Maybe you can’t get away for an extended vacation in the near future or can’t spend lots on gifts this year, but you should be able to give yourself and those in your life the gift of a break. Try to take at least almost the whole day, one day a week off, or even all or most of two days each week off and do things that aren’t work related, and especially are fun, seasonal or relaxing. You’ll find that you’re more motivated during the rest of the week to get stuff done, and more prepared to move into the new year that is almost here.

What are you doing to relax and enjoy life this holiday season?

A Season of Good Tidings

Today is one of the last “titled” holiday shopping/spending days of the year, today is Giving Tuesday. The numbers so far are saying that it’s been a great past week for stores and lots of people were shopping both in store and online. I have hopes that the non-profits will get a good fraction of what was spent in stores over the past week, having seen quite a few emails already indicating organizations have match-donations in place, and last year having raised over 1 billion. But I think we all need a reminder from time to time though that this month is about more than finishing another calendar year and taking advantage of great deals, and take time to not just remember but appreciate and apply the sentiments behind Christmas (both secular and religious) and Hanukkah and Kwanzaa.

For people around the globe this month is supposed to be something special, a reminder that there is still good in the world, that we haven’t forgotten our fellow mankind, that peace can be a reality, that the light can beat the darkness, that maybe we can finally have some victories over the things that hold us back. Over the past week I’ve been a bit surprised and pleased by something, and I wanted to share it with you today, as we begin this holiday season.

On Wednesday before the Thanksgiving holiday I made a phone call to a government office and spoke with a very pleasant lady who was also very helpful at the end of the day no less. On Thursday I met some extended family for the first time and we had a fantastic time. On Friday while shopping all of the employees I encountered were not only helpful but had a very positive attitude. Also while shopping the majority of people I encountered were not only polite but also relaxed and patient, and even some who had holiday cheer.

Why share all this? Because for the first time in a long time, I have hope that maybe we’re making a difference in the world and people are getting the message that it really doesn’t pay to be a Scrooge or a Grinch, and that it’s much better to live your life with consideration and care for others, working together to make the world a better place. Some of the interactions I had with people this past week were a great reminder that it really doesn’t take much to make life a little easier, just a smile, kind word, willingness to help and/or positive attitude.

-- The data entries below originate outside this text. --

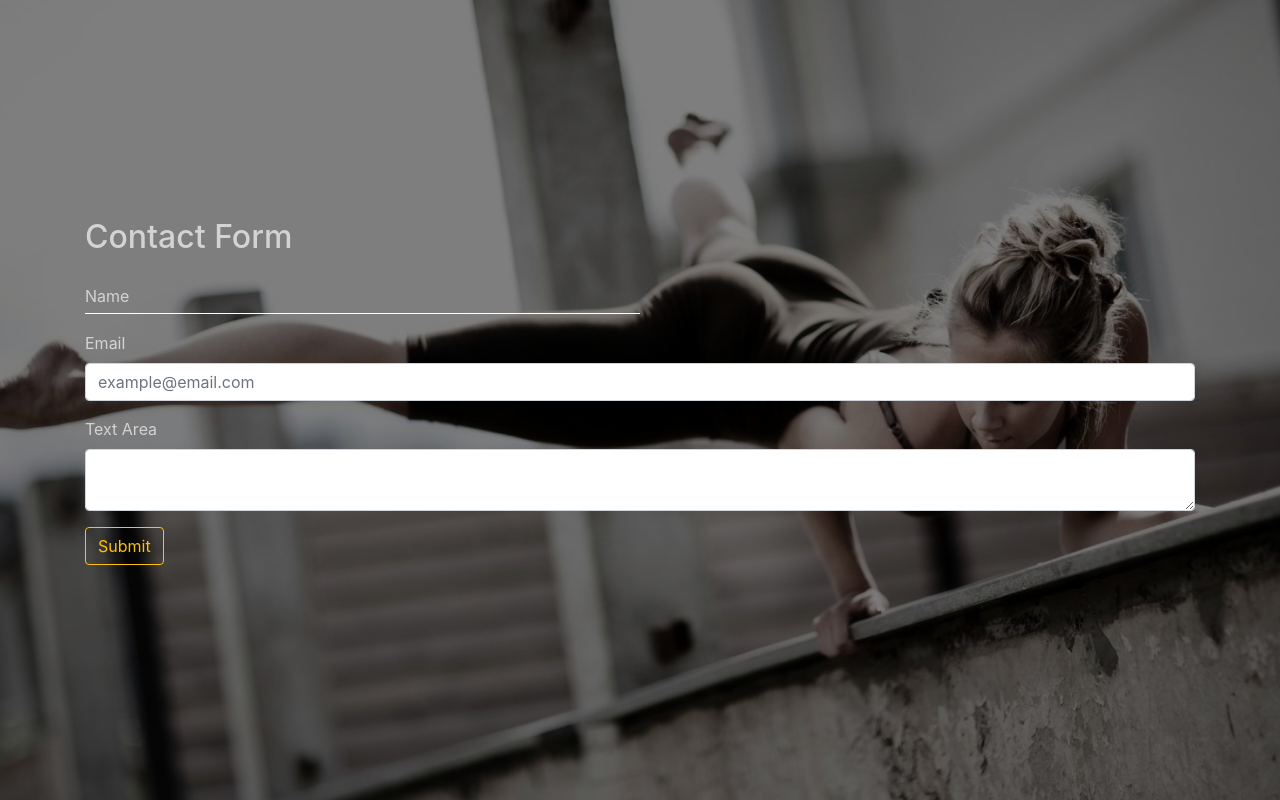
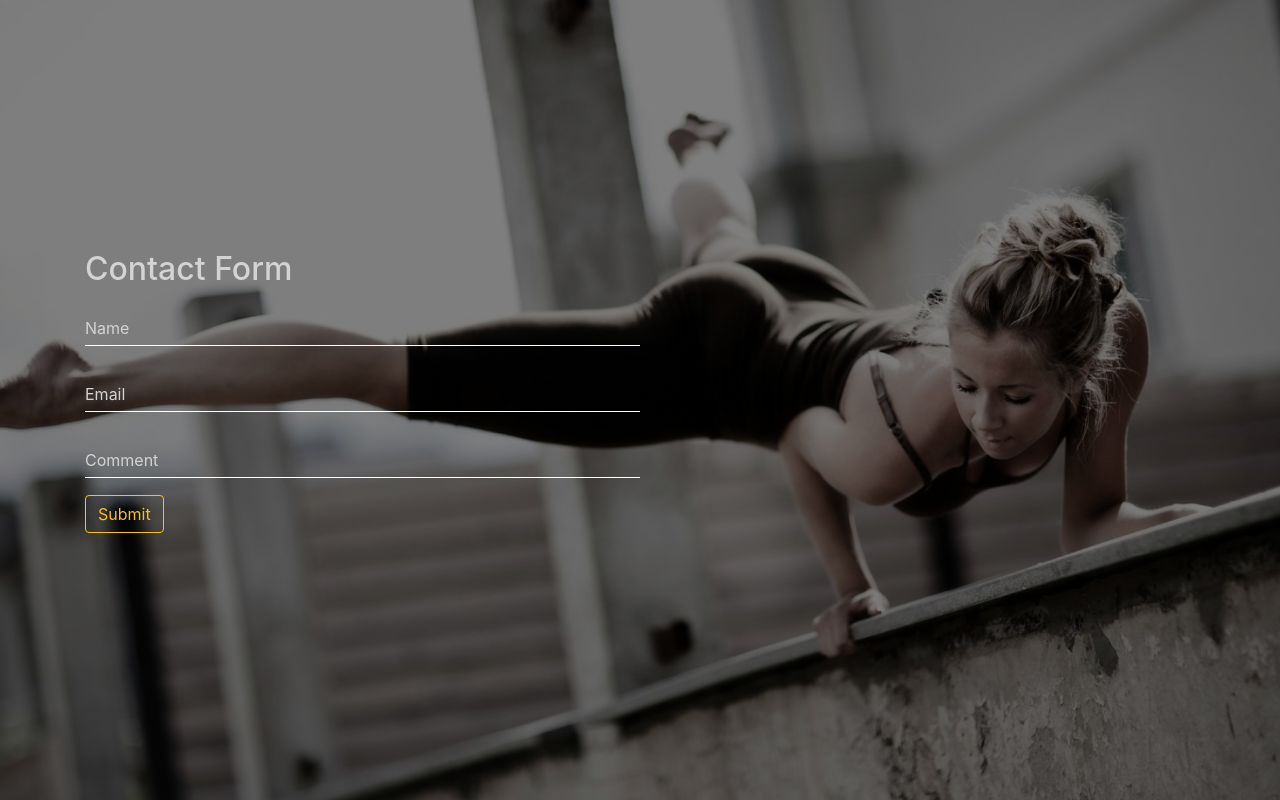
Before and after one commit to VincentQDo/ExerciseApp, a React (Create React App) app: page / in a window 1280 px wide. Shown: the part 1040-1840 px from the top of the page. Built offline with nearby package versions, Linux system fonts and the light colour scheme.

Commit message:
Styled input boxes for contact form

```diff
--- a/src/components/ContactForm/Contact.js
+++ b/src/components/ContactForm/Contact.js
@@ -1,5 +1,5 @@
 import React from "react";
-import { Form, FormGroup, Label, Input } from "reactstrap";
+import { Form, FormGroup } from "reactstrap";
 import InputField from "../InputsWithAnimation/InputFields";
 import "./Contact.css";
 
@@ -10,20 +10,13 @@ const Contact = () => {
         <h2>Contact Form</h2>
         <Form>
           <FormGroup>
-            <InputField field="Name" />
+            <InputField field="Name" type="text" />
           </FormGroup>
           <FormGroup>
-            <Label for="exampleEmail">Email</Label>
-            <Input
-              type="email"
-              name="email"
-              id="exampleEmail"
-              placeholder="example@email.com"
-            />
+            <InputField field="Email" type="email" />
           </FormGroup>
           <FormGroup>
-            <Label for="exampleText">Text Area</Label>
-            <Input type="textarea" name="text" id="exampleText" />
+            <InputField field="Comment" type="textarea" />
           </FormGroup>
           <button type="submit" className="btn btn-outline-warning">
             Submit
```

So as we head into this holiday season, I would encourage you to be of holiday cheer; to embody the things we’re taught in the Kwanzaa, Hanukkah, and both Christmas stories; and to let this be the most wonderful time of the year.